UVB-76, a.k.a "The Buzzer"
The nickname that radio listeners have given a radio station. The transmissions could be coming one of three sites:
- Kirsino, a small Russian village located close to St. Petersburg. The small village has a population of 39 people.
- Near the Estonian border lies Pskov Oblast. This is currently the most likely source of UVB-76, due to the multiple triangulation attempts that lead here.
- The last attempts put it very close to a transmitter array southeast of Kolpino that is reportedly used by the Russian government to transmit state radio across Russia.
Sometime in 1982 "The Buzzer " began broadcasting at a frequency of 4625 kHz. It was a repeating 2 second pip, changing to a buzzer in the early 1990's. It changed to a higher tone with longer duration on 16 January 2003; approximately 20 tones per minute where reported. It has since reverted to the previous tone pattern.

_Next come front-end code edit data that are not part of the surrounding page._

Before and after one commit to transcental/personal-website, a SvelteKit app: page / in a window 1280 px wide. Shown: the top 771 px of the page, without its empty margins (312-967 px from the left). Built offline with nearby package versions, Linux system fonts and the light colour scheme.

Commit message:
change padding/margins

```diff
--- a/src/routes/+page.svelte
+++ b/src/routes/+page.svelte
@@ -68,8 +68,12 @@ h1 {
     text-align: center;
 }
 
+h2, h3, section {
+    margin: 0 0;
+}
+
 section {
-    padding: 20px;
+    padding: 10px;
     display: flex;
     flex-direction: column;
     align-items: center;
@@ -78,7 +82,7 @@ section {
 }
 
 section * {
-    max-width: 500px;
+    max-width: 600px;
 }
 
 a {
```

The broadcast is a monotonous buzzing tone, repeating at a rate of approximately 25 tones per minute, for 24 hours per day. This transmitted using AM with a suppressed lower sideband (R3E), but it has also used double-sideband AM
(A3E). The sound lasts 1.2 seconds, pausing between 1-1.3 seconds, and repeats 21-34 times per minute.

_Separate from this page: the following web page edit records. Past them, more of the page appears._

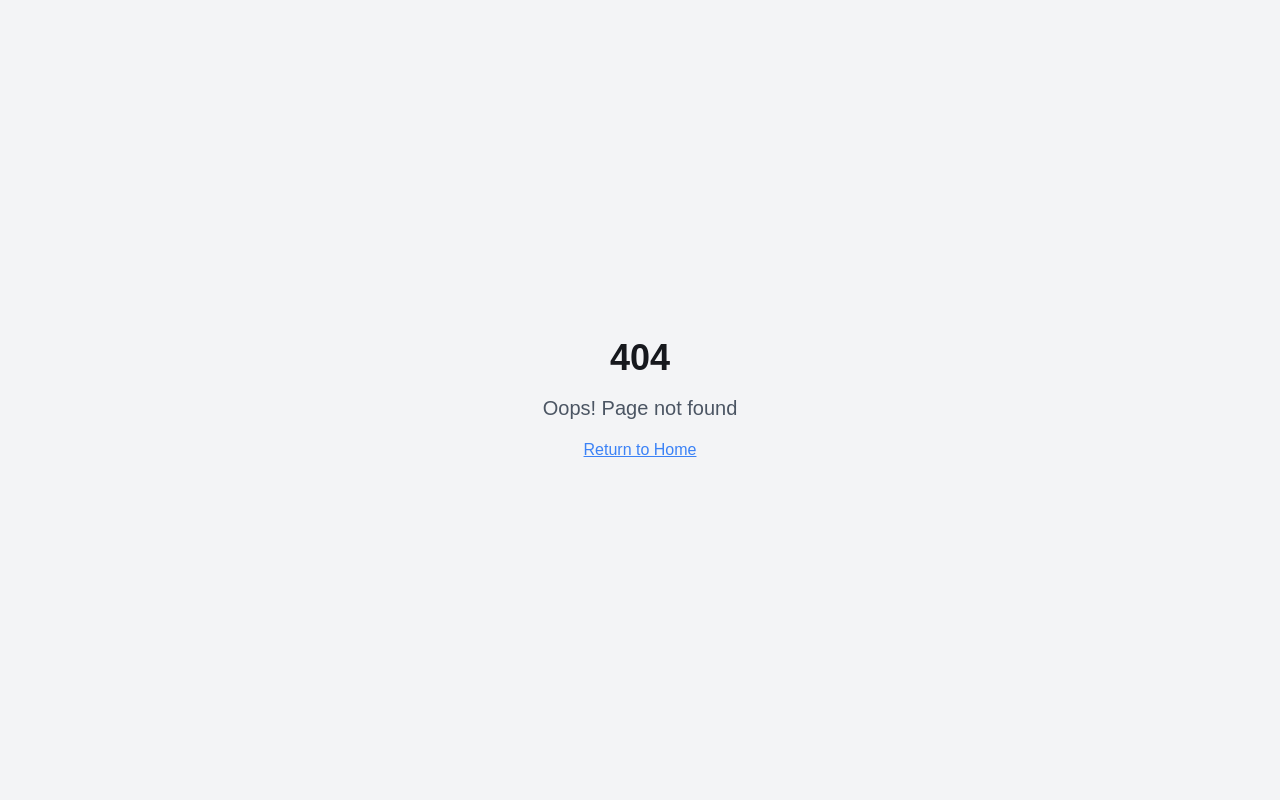
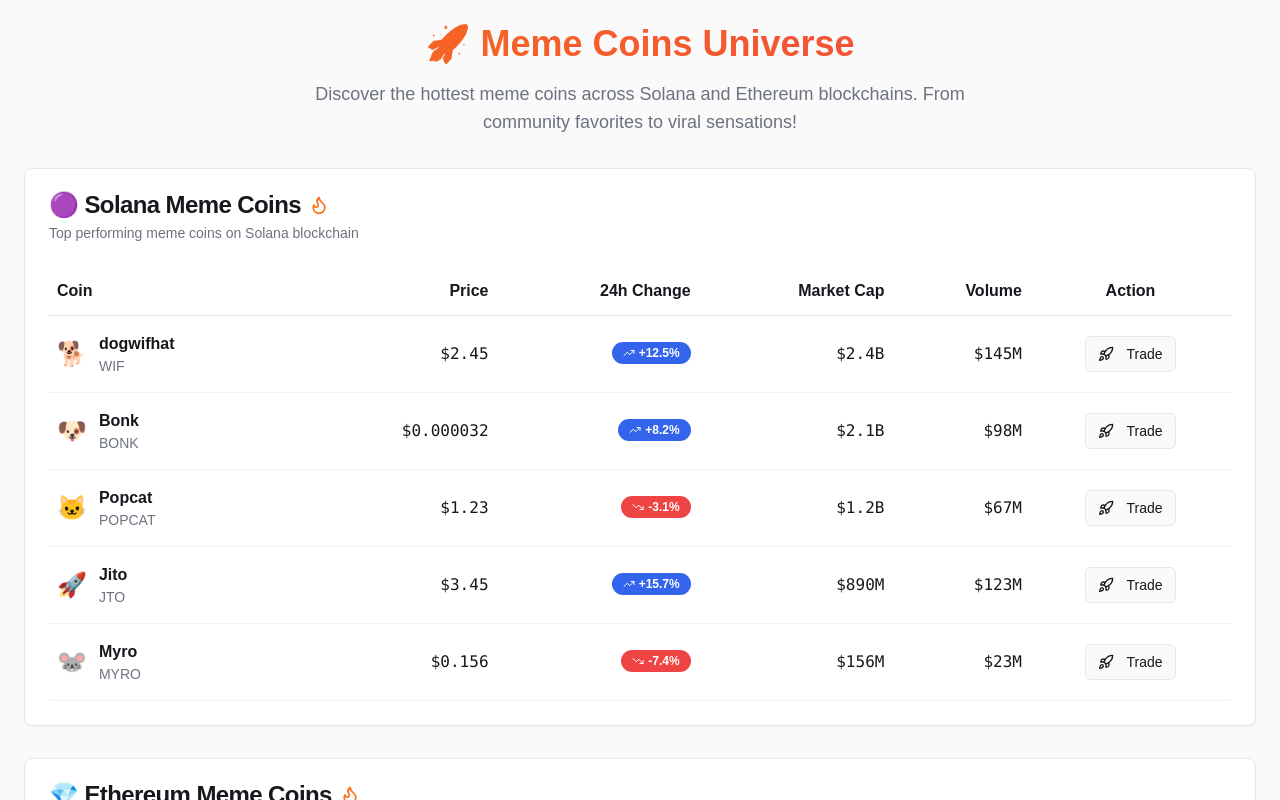
Before and after one commit to anujkumarthakur/market-mosaic-online-122, a React (Vite) app: page /crypto-meme in a window 1280 px wide. Before the commit this address had no page. Built offline with nearby package versions, Linux system fonts and the light colour scheme.

Commit message:
Add meme coin sections
Add separate sections for Solana and Ethereum based meme coins.

```diff
--- a/src/App.tsx
+++ b/src/App.tsx
@@ -13,6 +13,7 @@ import Crypto from "./pages/Crypto";
 import CryptoDetail from "./pages/CryptoDetail";
 import CryptoMarketCap from "./pages/CryptoMarketCap";
 import CryptoTrending from "./pages/CryptoTrending";
+import MemeCoins from "./pages/MemeCoins";
 import Global from "./pages/Global";
 import Portfolio from "./pages/Portfolio";
 import Performance from "./pages/Performance";
@@ -36,6 +37,7 @@ const App = () => (
           <Route path="/crypto/:symbol" element={<CryptoDetail />} />
           <Route path="/crypto-market-cap" element={<CryptoMarketCap />} />
           <Route path="/crypto-trending" element={<CryptoTrending />} />
+          <Route path="/crypto-meme" element={<MemeCoins />} />
           <Route path="/global" element={<Global />} />
           <Route path="/portfolio" element={<Portfolio />} />
           <Route path="/performance" element={<Performance />} />
--- a/src/components/layout/Sidebar.tsx
+++ b/src/components/layout/Sidebar.tsx
@@ -58,6 +58,11 @@ export function Sidebar({ isCollapsed, onToggle, className }: SidebarProps) {
       title: 'Trending',
       icon: Flame,
       href: '/crypto-trending',
+    },
+    {
+      title: 'Meme Coins',
+      icon: TrendingUp,
+      href: '/crypto-meme',
     },
     {
       title: 'Global',
--- /dev/null
+++ b/src/pages/MemeCoins.tsx
@@ -0,0 +1,209 @@
+import { Card, CardContent, CardDescription, CardHeader, CardTitle } from "@/components/ui/card";
+import { Badge } from "@/components/ui/badge";
+import { Button } from "@/components/ui/button";
+import { TrendingUp, TrendingDown, Flame, Rocket } from "lucide-react";
+
+const solanaMemeCoins = [
+  {
+    name: "dogwifhat",
+    symbol: "WIF",
+    price: "$2.45",
+    change24h: "+12.5%",
+    marketCap: "$2.4B",
+    volume: "$145M",
+    isPositive: true,
+    icon: "🐕"
+  },
+  {
+    name: "Bonk",
+    symbol: "BONK",
+    price: "$0.000032",
+    change24h: "+8.2%",
+    marketCap: "$2.1B",
+    volume: "$98M",
+    isPositive: true,
+    icon: "🐶"
+  },
+  {
+    name: "Popcat",
+    symbol: "POPCAT",
+    price: "$1.23",
+    change24h: "-3.1%",
+    marketCap: "$1.2B",
+    volume: "$67M",
+    isPositive: false,
+    icon: "🐱"
+  },
+  {
+    name: "Jito",
+    symbol: "JTO",
+    price: "$3.45",
+    change24h: "+15.7%",
+    marketCap: "$890M",
+    volume: "$123M",
+    isPositive: true,
+    icon: "🚀"
+  },
+  {
+    name: "Myro",
+    symbol: "MYRO",
+    price: "$0.156",
+    change24h: "-7.4%",
+    marketCap: "$156M",
+    volume: "$23M",
+    isPositive: false,
+    icon: "🐭"
+  }
+];
+
+const ethereumMemeCoins = [
+  {
+    name: "Dogecoin",
+    symbol: "DOGE",
+    price: "$0.078",
+    change24h: "+5.2%",
+    marketCap: "$11.2B",
+    volume: "$892M",
+    isPositive: true,
+    icon: "🐕"
+  },
+  {
+    name: "Shiba Inu",
+    symbol: "SHIB",
+    price: "$0.0000095",
+    change24h: "+3.8%",
+    marketCap: "$5.6B",
+    volume: "$234M",
+    isPositive: true,
+    icon: "🐕"
+  },
+  {
+    name: "Pepe",
+    symbol: "PEPE",
+    price: "$0.0000012",
+    change24h: "+18.9%",
+    marketCap: "$5.1B",
+    volume: "$1.2B",
+    isPositive: true,
+    icon: "🐸"
+  },
+  {
+    name: "Floki",
+    symbol: "FLOKI",
+    price: "$0.000023",
+    change24h: "-2.1%",
+    marketCap: "$2.2B",
+    volume: "$89M",
+    isPositive: false,
+    icon: "🐕"
+  },
+  {
+    name: "Baby Doge Coin",
+    symbol: "BABYDOGE",
+    price: "$0.0000000034",
+    change24h: "+7.6%",
+    marketCap: "$1.4B",
+    volume: "$45M",
+    isPositive: true,
+    icon: "🐶"
+  }
+];
+
+const MemeCoinsTable = ({ coins, chainName }: { coins: typeof solanaMemeCoins, chainName: string }) => (
+  <Card>
+    <CardHeader>
+      <CardTitle className="flex items-center gap-2">
+        {chainName === "Solana" ? "🟣" : "💎"} {chainName} Meme Coins
+        <Flame className="h-5 w-5 text-orange-500" />
+      </CardTitle>
+      <CardDescription>
+        Top performing meme coins on {chainName} blockchain
+      </CardDescription>
+    </CardHeader>
+    <CardContent>
+      <div className="overflow-x-auto">
+        <table className="w-full">
+          <thead>
+            <tr className="border-b border-border">
+              <th className="text-left py-3 px-2">Coin</th>
+              <th className="text-right py-3 px-2">Price</th>
+              <th className="text-right py-3 px-2">24h Change</th>
+              <th className="text-right py-3 px-2">Market Cap</th>
+              <th className="text-right py-3 px-2">Volume</th>
+              <th className="text-center py-3 px-2">Action</th>
+            </tr>
+          </thead>
+          <tbody>
+            {coins.map((coin, index) => (
+              <tr key={coin.symbol} className="border-b border-border/50 hover:bg-muted/50">
+                <td className="py-4 px-2">
+                  <div className="flex items-center gap-3">
+                    <span className="text-2xl">{coin.icon}</span>
+                    <div>
+                      <div className="font-semibold">{coin.name}</div>
+                      <div className="text-sm text-muted-foreground">{coin.symbol}</div>
+                    </div>
+                  </div>
+                </td>
+                <td className="text-right py-4 px-2 font-mono">{coin.price}</td>
+                <td className="text-right py-4 px-2">
+                  <Badge variant={coin.isPositive ? "default" : "destructive"} className="gap-1">
+                    {coin.isPositive ? (
+                      <TrendingUp className="h-3 w-3" />
+                    ) : (
+                      <TrendingDown className="h-3 w-3" />
+                    )}
+                    {coin.change24h}
+                  </Badge>
+                </td>
+                <td className="text-right py-4 px-2 font-mono">{coin.marketCap}</td>
+                <td className="text-right py-4 px-2 font-mono">{coin.volume}</td>
+                <td className="text-center py-4 px-2">
+                  <Button variant="outline" size="sm">
+                    <Rocket className="h-4 w-4 mr-1" />
+                    Trade
+                  </Button>
+                </td>
+              </tr>
+            ))}
+          </tbody>
+        </table>
+      </div>
+    </CardContent>
+  </Card>
+);
+
+export default function MemeCoins() {
+  return (
+    <div className="container mx-auto p-6 space-y-8">
+      <div className="text-center space-y-4">
+        <h1 className="text-4xl font-bold bg-gradient-to-r from-orange-500 to-red-500 bg-clip-text text-transparent">
+          🚀 Meme Coins Universe
+        </h1>
+        <p className="text-lg text-muted-foreground max-w-2xl mx-auto">
+          Discover the hottest meme coins across Solana and Ethereum blockchains.
+          From community favorites to viral sensations!
+        </p>
+      </div>
+
+      <div className="grid gap-8">
+        <MemeCoinsTable coins={solanaMemeCoins} chainName="Solana" />
+        <MemeCoinsTable coins={ethereumMemeCoins} chainName="Ethereum" />
+      </div>
+
+      <Card className="bg-gradient-to-r from-orange-500/10 to-red-500/10 border-orange-500/20">
+        <CardHeader>
+          <CardTitle className="flex items-center gap-2">
+            ⚠️ Meme Coin Disclaimer
+          </CardTitle>
+        </CardHeader>
+        <CardContent>
+          <p className="text-sm text-muted-foreground">
+            Meme coins are highly volatile and speculative investments. They can experience extreme price swings
+            and may lose value rapidly. Always do your own research (DYOR) and never invest more than you can afford to lose.
+          </p>
+        </CardContent>
+      </Card>
+    </div>
+  );
+}
```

On November 2010, the tones lasted aproximately 0.8 seconds each. One minute before the hour, the repeating tone was replaced by a continuous, uninterrupted alternating tone, which continues for 1 minute before the short repeating buzz resumes; although this hasn't occurred since June 2010.
On very rare instances there have reports of voice transmissions interrupting the signal.
The voices were first reported at 9:58 p.m. GMT on 24 December 1997, after 15 years of only tones and buzzes, a male voice speaking Russian repeated the following message several times:
“Ya — UVB-76. 18008. BROMAL: Boris, Roman, Olga, Mikhail, Anna, Larisa. 742, 799, 14″.
On 12 September 2002 another voice broke the silence. This time so distorted that only part of the message could be understood.
“UVB-76, UVB-76. 62691 Izafet 3693 8270″
The third recorded voice message was 21 February 2006 the transmission received said:
“75-59-75-59. 39-52-53-58. 5-5-2-5. Konstantin-1-9-0-9-0-8-9-8-Tatiana-Oksana-Anna-Elena-Pavel-Schuka. Konstantin 8-4. 9-7-5-5-9-Tatiana. Anna Larisa Uliyana-9-4-1-4-3-4-8.”
The names in the message are used by some Russian spelling alphabets, although some speculate it's a Numbers Station. Transmitting encoded secrets to spies. No one has yet to decoded the messages and the stations purposes is still unknown.
The solitary letter stations and the related pip/buzzer like stations, are definitely channel markers for Russian military stations, like Navy Kaliningrad (P).